To the Editor
In 1993, a Swiss article (1) reported transient neurologic toxicity after hyperbaric spinal anesthesia with 5% lidocaine. This article was accompanied by an editorial (2) that essentially condemned the use of 5% lidocaine in 7.5% dextrose for spiral anesthesia. Subsequent correspondence in that Journal debated the issue of neurotoxicity from lidocaine focusing on ‘heavy’ versus ‘light’ and the development of cauda equina syndrome in conjunction with continuous spinal anesthesia with hyperbaric 5% lidocaine. (3)
The number of spinal anesthetics performed in the United States with 5% hyperbaric lidocaine annually is probably somewhere between 500,000 and 1,000,000. Many clinicians consider single-dose hyperbaric spinal lidocaine the anesthetic of choice for patients undergoing transurethral resection of the prostate or fixation of a fractured hip. In our risk management database, we have 3,372 administrations of single dose 5% hyperbaric lidocaine without known neurologic sequelae. If single dose hyperbaric lidocaine is indeed neurotoxic, we should be observing the results of this neurotoxicity across the United States. In terms of onset, duration of action and success rate, 5% hyperbaric lidocaine deposited in the subarachnoid space is ideal for a subgroup of patients having particular procedures, as previously mentioned. There is no comparable pharmacologic alternative for the practitioner. Although the Swiss study is interesting, it must be viewed as a clinical aberration with questionable implications for subarachnoid Lidocaine.
It is inappropriate to deprive the clinician in the United States of a valuable local anesthetic for subarachnoid anesthesia. More importantly, our patients should not be denied the use of heavy lidocaine for spinal anesthesia. We have communicated with many clinicians throughout the United States and all indicate that they continue to use single dose 5% hyperbaric lidocaine for spinal anesthesia, especially for patients undergoing TURP and hip fracture fixation. We will continue to do likewise as we consider single dose hyperbaric lidocaine to be the best local anesthetic for spinal anesthesia in our patients. We are optimistic that experienced investigators will prospectively evaluate the issue of neurotoxicity secondary to single dose 5% hyperbaric lidocaine and settle the issue. Throughout the years, our specialty has been plagued with the phenomena of “finger pointing’ at the wrong variable (such as the suggestion that isoflurane causes cancer).
In the United States, single dose 5% hyperbaric lidocaine for spinal anesthesia has stood the test of time. It should and will continue to be used by clinicians when indicated.
Casey D. Blitt, M.D.
Old Pueblo Anesthesia Tucson, AZ

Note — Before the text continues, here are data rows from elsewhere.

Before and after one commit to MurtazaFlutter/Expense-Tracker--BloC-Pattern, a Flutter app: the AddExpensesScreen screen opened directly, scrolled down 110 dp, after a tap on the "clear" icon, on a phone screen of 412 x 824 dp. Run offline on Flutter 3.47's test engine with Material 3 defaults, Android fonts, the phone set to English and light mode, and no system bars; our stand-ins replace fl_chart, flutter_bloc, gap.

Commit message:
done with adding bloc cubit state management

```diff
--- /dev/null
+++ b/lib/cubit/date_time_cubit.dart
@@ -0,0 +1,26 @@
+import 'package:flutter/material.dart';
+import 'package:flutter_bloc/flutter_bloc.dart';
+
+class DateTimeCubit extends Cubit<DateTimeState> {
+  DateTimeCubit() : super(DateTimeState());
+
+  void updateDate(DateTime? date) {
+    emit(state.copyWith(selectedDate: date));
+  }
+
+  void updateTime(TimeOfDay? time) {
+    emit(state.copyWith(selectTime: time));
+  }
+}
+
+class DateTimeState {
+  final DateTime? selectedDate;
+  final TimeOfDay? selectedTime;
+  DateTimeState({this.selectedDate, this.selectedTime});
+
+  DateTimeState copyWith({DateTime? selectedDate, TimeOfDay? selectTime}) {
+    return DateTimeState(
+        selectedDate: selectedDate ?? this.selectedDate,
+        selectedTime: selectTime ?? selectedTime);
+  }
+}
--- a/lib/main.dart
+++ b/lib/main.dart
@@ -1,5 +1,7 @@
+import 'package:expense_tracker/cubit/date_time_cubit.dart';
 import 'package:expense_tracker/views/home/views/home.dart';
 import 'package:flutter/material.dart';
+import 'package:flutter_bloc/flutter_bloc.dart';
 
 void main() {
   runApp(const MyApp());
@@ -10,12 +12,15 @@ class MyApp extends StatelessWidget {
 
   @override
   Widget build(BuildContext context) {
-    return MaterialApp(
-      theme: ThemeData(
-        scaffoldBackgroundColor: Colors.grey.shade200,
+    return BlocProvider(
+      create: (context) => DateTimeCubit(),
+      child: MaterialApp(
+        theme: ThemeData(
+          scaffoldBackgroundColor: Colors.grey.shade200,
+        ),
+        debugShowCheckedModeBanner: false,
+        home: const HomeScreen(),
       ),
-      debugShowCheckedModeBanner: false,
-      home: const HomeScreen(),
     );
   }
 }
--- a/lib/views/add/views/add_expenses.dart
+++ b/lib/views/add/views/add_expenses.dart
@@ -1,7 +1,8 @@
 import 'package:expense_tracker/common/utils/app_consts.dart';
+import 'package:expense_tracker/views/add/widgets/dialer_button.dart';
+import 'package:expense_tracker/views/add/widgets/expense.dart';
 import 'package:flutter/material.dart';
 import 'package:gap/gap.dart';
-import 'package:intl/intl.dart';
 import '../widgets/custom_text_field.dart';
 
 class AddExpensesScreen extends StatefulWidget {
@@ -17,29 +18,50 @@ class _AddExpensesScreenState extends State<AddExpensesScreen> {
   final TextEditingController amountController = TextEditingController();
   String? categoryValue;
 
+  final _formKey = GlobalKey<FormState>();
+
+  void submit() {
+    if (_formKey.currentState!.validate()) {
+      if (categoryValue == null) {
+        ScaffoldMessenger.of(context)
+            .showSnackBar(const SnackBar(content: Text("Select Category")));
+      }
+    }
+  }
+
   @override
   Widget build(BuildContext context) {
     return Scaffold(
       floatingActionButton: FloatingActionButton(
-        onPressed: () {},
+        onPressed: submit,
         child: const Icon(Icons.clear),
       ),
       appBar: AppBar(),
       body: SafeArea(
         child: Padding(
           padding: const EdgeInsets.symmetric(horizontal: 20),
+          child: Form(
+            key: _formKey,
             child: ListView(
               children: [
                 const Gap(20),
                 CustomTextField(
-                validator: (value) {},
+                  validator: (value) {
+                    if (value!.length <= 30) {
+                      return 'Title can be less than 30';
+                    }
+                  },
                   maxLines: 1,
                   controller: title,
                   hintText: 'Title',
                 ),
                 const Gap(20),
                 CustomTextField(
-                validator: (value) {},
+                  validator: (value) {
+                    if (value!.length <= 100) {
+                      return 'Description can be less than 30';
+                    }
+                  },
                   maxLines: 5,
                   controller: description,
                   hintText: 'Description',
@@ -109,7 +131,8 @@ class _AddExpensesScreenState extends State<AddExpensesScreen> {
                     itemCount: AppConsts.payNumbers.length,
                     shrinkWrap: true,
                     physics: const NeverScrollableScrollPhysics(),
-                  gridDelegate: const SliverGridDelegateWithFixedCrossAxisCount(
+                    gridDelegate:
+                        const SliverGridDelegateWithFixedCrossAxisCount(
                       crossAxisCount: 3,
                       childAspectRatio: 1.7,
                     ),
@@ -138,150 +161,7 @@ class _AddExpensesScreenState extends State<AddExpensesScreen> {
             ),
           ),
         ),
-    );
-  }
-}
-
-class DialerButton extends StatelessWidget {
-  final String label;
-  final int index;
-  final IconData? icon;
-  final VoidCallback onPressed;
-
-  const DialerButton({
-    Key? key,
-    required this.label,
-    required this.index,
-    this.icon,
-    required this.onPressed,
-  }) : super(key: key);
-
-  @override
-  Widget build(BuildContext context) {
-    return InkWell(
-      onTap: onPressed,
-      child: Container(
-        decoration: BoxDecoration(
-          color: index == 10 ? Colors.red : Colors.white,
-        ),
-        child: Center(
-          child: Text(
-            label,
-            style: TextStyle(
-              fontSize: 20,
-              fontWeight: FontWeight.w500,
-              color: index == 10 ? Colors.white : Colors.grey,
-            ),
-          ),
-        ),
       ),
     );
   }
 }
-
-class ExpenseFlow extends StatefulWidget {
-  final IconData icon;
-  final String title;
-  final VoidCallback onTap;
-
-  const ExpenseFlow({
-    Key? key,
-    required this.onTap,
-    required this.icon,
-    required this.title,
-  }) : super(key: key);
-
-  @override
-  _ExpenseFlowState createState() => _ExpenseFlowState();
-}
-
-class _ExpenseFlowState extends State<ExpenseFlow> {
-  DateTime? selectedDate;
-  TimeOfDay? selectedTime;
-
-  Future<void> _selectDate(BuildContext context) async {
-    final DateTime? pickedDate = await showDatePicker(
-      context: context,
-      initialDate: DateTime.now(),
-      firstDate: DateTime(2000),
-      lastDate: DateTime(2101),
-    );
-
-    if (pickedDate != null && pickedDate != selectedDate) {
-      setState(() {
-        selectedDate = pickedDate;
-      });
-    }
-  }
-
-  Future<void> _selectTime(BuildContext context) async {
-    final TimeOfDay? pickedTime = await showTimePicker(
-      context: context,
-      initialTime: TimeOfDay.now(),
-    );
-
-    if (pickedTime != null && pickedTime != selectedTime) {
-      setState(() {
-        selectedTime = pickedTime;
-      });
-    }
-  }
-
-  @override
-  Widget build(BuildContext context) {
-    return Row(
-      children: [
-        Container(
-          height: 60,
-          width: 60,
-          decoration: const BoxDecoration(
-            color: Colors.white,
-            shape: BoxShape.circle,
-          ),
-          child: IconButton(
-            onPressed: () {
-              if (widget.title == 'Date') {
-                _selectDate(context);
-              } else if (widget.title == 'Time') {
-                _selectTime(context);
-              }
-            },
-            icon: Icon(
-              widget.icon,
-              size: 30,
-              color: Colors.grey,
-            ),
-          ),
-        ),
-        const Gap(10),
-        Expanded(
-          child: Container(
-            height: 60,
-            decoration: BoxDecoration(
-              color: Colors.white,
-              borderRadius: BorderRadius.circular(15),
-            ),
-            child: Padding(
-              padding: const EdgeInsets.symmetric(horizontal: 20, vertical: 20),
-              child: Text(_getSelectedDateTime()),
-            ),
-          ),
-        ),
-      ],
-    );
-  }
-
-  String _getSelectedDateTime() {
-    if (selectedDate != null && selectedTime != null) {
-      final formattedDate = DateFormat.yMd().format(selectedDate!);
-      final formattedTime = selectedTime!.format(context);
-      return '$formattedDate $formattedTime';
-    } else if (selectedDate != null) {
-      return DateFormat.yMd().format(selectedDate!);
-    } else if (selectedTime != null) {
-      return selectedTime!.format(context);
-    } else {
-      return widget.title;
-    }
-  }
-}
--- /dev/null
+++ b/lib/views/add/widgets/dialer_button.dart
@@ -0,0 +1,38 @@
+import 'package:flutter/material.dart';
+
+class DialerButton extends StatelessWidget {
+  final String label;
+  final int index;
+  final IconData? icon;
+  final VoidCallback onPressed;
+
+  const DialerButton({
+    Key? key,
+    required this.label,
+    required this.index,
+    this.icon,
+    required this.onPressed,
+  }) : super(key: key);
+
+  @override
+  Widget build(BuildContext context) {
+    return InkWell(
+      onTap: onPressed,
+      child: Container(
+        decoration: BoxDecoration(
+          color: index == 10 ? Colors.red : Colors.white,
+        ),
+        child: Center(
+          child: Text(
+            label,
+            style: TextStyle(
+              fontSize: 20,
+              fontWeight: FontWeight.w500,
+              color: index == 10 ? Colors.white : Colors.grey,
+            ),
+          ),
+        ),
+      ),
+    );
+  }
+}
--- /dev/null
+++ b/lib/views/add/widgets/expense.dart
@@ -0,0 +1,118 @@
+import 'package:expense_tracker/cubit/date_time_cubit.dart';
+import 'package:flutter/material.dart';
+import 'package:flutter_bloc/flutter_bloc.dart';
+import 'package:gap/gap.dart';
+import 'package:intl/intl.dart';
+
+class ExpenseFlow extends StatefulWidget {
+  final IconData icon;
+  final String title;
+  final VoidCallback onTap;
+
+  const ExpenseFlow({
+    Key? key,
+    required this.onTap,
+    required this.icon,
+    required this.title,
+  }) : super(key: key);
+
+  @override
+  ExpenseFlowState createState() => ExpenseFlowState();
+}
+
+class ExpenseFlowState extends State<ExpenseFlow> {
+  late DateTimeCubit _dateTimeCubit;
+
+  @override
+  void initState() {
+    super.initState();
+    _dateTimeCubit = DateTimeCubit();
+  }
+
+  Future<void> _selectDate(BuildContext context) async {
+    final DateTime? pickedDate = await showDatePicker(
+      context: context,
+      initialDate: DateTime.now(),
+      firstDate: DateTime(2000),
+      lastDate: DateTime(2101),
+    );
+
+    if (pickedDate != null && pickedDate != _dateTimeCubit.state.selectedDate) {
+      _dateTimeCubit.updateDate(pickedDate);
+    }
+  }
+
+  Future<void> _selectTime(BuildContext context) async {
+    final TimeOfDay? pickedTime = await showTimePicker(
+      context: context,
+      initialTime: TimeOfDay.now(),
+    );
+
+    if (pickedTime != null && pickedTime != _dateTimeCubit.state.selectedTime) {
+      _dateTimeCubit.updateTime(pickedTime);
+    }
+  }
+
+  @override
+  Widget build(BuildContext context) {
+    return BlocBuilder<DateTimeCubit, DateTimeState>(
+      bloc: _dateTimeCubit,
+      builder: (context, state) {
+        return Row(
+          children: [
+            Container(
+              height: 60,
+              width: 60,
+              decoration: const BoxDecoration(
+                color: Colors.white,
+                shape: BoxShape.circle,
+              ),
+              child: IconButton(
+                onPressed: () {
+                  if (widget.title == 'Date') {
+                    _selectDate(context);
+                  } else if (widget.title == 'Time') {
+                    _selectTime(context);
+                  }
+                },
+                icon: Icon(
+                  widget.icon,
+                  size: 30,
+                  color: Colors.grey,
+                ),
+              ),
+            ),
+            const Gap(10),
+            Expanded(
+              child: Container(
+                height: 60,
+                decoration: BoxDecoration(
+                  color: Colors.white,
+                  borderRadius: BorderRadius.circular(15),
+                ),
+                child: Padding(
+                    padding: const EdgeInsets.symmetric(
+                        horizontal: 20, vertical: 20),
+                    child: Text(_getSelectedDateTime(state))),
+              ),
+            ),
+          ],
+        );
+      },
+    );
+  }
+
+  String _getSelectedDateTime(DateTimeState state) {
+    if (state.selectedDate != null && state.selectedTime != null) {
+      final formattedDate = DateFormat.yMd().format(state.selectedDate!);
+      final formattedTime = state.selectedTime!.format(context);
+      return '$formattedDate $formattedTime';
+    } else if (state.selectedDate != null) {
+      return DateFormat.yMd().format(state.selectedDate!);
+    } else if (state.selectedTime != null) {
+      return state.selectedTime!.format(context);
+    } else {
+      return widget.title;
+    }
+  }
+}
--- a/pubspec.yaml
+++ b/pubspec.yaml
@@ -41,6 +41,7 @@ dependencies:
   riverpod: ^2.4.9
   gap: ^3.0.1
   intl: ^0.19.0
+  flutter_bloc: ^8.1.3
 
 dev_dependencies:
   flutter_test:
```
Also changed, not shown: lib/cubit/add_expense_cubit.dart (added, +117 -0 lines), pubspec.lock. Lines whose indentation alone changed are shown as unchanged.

- Schneider M, Ettlin T, Kaufmann M. et al. Transient Neurologic Toxicity after Hyperbaric Subarachnoid Anesthesia with 5% Lidocaine. Anes and Analg 1993; 76:1154-7.
- deJong, RH. Last Round for a ‘Heavyweight? Anes and Analg 1994; 78:3-4.
- Thompson, GE. This Fight Isn’t Fair. Anesth and Analg 1994; 79:604-605.